**Problem**
Begin with the first line of the entries below. Copy each line exactly, stopping after the one that contains "Tighten CV wording".

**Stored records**
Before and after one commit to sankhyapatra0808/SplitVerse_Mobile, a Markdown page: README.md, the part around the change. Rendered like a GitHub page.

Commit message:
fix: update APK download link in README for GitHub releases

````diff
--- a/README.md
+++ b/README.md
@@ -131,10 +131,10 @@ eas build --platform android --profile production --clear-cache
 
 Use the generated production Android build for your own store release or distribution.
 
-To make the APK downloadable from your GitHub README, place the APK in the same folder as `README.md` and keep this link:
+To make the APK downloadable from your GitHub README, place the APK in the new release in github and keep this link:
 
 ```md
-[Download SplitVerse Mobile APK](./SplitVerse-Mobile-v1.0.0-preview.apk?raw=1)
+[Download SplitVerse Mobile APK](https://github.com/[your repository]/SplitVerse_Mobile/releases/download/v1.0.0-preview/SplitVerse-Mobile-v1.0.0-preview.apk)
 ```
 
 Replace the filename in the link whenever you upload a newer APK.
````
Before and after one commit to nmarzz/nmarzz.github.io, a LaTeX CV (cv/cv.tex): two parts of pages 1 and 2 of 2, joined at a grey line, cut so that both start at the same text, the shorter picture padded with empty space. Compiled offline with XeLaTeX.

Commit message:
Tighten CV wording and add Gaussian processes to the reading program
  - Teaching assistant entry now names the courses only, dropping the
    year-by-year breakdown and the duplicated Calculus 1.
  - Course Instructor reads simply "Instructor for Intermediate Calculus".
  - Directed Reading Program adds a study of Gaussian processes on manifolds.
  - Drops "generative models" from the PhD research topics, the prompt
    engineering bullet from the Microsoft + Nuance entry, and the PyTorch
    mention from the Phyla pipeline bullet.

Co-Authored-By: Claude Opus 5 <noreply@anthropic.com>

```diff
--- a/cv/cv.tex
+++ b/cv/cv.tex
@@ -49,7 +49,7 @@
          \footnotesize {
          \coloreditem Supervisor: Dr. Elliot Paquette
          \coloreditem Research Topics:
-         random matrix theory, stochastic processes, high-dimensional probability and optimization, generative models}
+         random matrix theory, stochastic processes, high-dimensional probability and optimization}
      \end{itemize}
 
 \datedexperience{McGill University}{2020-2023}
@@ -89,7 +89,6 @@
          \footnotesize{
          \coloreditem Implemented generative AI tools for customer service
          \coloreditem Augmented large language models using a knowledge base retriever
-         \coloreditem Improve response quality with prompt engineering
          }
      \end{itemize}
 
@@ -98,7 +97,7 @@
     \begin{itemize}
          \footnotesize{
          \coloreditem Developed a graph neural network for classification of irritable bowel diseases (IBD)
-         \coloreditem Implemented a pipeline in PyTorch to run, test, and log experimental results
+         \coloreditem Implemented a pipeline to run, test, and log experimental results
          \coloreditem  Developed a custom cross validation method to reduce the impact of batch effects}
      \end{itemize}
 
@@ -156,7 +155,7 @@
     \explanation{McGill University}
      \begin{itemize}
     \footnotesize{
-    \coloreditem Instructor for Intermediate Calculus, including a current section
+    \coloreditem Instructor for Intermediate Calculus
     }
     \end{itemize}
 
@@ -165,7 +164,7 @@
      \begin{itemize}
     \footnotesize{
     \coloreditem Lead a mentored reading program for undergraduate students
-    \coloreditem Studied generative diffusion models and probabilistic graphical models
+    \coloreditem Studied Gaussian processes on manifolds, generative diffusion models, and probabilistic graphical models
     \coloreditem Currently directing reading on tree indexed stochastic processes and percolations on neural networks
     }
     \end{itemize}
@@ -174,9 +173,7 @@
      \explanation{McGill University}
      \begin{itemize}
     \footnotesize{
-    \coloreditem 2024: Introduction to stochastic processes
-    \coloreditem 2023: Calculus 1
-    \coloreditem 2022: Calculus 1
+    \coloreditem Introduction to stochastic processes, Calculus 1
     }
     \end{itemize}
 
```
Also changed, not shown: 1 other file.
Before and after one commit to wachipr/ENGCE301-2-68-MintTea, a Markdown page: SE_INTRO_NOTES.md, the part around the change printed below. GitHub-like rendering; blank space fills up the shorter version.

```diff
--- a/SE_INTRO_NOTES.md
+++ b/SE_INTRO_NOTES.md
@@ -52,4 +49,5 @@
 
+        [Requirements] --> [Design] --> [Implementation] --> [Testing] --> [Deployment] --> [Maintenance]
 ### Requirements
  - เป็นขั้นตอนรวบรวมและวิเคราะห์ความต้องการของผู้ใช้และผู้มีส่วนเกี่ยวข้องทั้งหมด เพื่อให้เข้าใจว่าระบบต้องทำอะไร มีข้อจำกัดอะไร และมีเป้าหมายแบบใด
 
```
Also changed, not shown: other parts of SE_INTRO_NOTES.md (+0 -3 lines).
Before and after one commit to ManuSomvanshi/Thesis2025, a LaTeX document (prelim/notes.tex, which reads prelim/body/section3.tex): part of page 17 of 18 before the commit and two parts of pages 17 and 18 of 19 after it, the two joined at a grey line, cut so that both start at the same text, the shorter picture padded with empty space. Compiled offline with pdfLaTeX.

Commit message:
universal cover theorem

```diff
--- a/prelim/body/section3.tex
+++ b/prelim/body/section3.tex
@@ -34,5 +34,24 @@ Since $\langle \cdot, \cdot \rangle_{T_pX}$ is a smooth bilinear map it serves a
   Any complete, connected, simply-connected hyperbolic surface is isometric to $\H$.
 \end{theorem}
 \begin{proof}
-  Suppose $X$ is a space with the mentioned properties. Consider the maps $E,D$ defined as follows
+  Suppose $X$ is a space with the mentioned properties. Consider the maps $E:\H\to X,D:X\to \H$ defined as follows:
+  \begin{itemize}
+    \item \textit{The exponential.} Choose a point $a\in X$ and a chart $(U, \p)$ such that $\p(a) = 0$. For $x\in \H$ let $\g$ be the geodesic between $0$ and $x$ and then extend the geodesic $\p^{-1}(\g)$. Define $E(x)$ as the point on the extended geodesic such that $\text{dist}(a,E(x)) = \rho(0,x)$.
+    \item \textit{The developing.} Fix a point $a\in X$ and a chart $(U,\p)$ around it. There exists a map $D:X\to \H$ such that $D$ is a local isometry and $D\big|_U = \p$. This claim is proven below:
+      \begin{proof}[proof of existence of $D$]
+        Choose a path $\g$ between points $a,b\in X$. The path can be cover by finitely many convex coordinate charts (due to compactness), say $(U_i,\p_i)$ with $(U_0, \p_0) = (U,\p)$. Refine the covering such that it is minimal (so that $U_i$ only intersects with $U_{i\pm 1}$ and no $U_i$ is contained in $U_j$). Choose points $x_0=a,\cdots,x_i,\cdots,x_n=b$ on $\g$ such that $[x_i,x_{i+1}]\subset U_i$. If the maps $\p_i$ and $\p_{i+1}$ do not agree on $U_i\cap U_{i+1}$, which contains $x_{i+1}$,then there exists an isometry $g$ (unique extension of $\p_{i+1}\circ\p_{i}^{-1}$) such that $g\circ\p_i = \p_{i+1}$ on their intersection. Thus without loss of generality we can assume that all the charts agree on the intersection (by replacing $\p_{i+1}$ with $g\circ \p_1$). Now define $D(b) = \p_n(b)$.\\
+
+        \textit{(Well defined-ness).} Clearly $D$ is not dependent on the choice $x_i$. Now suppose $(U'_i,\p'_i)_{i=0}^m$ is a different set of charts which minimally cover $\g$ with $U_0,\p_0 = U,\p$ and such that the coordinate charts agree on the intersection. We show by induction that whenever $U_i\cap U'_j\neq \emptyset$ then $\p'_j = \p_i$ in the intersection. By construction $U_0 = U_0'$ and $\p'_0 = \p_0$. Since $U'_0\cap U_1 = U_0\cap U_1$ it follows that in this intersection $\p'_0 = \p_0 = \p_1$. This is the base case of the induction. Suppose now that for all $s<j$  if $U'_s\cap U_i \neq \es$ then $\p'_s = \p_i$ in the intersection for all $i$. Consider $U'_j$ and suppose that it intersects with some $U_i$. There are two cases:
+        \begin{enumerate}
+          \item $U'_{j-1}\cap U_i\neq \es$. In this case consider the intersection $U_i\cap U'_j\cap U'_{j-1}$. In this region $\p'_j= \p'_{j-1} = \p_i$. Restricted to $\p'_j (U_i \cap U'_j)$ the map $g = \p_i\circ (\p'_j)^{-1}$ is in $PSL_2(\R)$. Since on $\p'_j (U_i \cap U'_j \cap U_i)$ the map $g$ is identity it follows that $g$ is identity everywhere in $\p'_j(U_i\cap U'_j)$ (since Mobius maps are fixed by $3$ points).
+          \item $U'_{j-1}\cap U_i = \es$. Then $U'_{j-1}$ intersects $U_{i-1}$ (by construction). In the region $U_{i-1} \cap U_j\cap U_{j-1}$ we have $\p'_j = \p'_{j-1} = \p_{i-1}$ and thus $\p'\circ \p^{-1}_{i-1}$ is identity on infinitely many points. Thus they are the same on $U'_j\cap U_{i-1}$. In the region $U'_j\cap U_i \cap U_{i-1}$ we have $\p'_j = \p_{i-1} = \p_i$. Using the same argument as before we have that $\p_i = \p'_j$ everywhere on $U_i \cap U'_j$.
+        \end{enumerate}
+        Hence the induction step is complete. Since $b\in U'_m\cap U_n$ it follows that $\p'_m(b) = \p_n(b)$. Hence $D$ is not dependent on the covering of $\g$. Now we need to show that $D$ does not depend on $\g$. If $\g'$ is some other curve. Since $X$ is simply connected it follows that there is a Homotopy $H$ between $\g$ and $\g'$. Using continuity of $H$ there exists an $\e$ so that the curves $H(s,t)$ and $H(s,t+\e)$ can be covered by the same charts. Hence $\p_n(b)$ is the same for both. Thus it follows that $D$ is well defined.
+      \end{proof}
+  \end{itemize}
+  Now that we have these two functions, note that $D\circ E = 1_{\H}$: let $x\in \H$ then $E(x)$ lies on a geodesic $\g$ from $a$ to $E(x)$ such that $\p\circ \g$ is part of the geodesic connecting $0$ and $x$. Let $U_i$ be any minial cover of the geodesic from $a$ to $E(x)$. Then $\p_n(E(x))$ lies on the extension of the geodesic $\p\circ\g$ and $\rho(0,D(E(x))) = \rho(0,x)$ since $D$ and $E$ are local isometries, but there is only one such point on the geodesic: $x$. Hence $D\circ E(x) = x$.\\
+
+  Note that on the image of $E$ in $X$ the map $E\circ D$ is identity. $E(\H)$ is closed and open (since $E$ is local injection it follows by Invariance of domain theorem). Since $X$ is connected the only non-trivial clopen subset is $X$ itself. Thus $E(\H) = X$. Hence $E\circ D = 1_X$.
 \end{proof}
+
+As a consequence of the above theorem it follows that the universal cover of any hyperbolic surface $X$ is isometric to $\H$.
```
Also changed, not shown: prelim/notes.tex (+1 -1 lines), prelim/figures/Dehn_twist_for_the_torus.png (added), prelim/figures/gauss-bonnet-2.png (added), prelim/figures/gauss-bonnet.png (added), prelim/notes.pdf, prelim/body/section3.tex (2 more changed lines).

**Reply to the exercise**
Before and after one commit to sankhyapatra0808/SplitVerse_Mobile, a Markdown page: README.md, the part around the change. Rendered like a GitHub page.

Commit message:
fix: update APK download link in README for GitHub releases

````diff
--- a/README.md
+++ b/README.md
@@ -131,10 +131,10 @@ eas build --platform android --profile production --clear-cache
 
 Use the generated production Android build for your own store release or distribution.
 
-To make the APK downloadable from your GitHub README, place the APK in the same folder as `README.md` and keep this link:
+To make the APK downloadable from your GitHub README, place the APK in the new release in github and keep this link:
 
 ```md
-[Download SplitVerse Mobile APK](./SplitVerse-Mobile-v1.0.0-preview.apk?raw=1)
+[Download SplitVerse Mobile APK](https://github.com/[your repository]/SplitVerse_Mobile/releases/download/v1.0.0-preview/SplitVerse-Mobile-v1.0.0-preview.apk)
 ```
 
 Replace the filename in the link whenever you upload a newer APK.
````
Before and after one commit to nmarzz/nmarzz.github.io, a LaTeX CV (cv/cv.tex): two parts of pages 1 and 2 of 2, joined at a grey line, cut so that both start at the same text, the shorter picture padded with empty space. Compiled offline with XeLaTeX.

Commit message:
Tighten CV wording and add Gaussian processes to the reading program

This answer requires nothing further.